Data under study
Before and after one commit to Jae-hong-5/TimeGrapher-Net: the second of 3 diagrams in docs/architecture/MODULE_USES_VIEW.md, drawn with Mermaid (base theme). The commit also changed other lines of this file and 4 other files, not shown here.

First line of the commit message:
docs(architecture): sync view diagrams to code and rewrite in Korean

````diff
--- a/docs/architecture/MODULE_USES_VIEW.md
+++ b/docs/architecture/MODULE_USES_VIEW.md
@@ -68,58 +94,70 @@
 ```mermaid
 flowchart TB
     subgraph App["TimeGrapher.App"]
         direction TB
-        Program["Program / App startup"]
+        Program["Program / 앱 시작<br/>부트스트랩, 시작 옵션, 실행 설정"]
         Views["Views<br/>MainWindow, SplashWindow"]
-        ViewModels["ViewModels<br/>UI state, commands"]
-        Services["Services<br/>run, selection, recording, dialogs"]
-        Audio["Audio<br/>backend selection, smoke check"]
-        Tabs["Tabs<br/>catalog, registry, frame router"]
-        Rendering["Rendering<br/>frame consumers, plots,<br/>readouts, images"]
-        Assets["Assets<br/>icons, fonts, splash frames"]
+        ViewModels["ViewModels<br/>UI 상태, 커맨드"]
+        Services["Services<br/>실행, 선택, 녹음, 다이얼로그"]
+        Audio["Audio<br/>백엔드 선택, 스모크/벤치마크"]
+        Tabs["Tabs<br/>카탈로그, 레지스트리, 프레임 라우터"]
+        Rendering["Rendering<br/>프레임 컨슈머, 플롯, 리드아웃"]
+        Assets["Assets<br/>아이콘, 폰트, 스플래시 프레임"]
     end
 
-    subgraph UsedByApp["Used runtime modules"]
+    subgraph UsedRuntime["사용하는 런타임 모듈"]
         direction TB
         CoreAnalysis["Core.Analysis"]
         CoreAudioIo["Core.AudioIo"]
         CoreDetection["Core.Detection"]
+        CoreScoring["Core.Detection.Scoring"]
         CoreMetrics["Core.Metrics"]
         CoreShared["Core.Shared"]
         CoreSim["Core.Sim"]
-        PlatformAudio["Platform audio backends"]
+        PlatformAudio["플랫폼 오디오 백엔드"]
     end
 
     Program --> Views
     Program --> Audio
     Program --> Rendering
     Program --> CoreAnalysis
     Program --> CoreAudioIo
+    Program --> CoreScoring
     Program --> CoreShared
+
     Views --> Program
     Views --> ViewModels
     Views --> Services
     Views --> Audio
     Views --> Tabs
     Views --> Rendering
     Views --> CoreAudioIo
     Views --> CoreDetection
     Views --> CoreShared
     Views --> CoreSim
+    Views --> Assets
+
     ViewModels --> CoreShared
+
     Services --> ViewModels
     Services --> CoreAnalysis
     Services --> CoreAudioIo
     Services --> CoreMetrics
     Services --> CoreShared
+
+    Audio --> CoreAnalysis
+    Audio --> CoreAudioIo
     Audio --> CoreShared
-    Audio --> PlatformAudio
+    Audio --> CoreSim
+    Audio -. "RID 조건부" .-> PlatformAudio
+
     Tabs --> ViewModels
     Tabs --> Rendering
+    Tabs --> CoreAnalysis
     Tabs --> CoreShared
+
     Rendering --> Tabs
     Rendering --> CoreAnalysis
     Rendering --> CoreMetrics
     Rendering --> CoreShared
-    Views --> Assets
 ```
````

Exercise
Throughout the material above, report each line holding the word "CoreAudioIo".

The completed task
         CoreAudioIo["Core.AudioIo"]
     Program --> CoreAudioIo
     Views --> CoreAudioIo
     Services --> CoreAudioIo
+    Audio --> CoreAudioIo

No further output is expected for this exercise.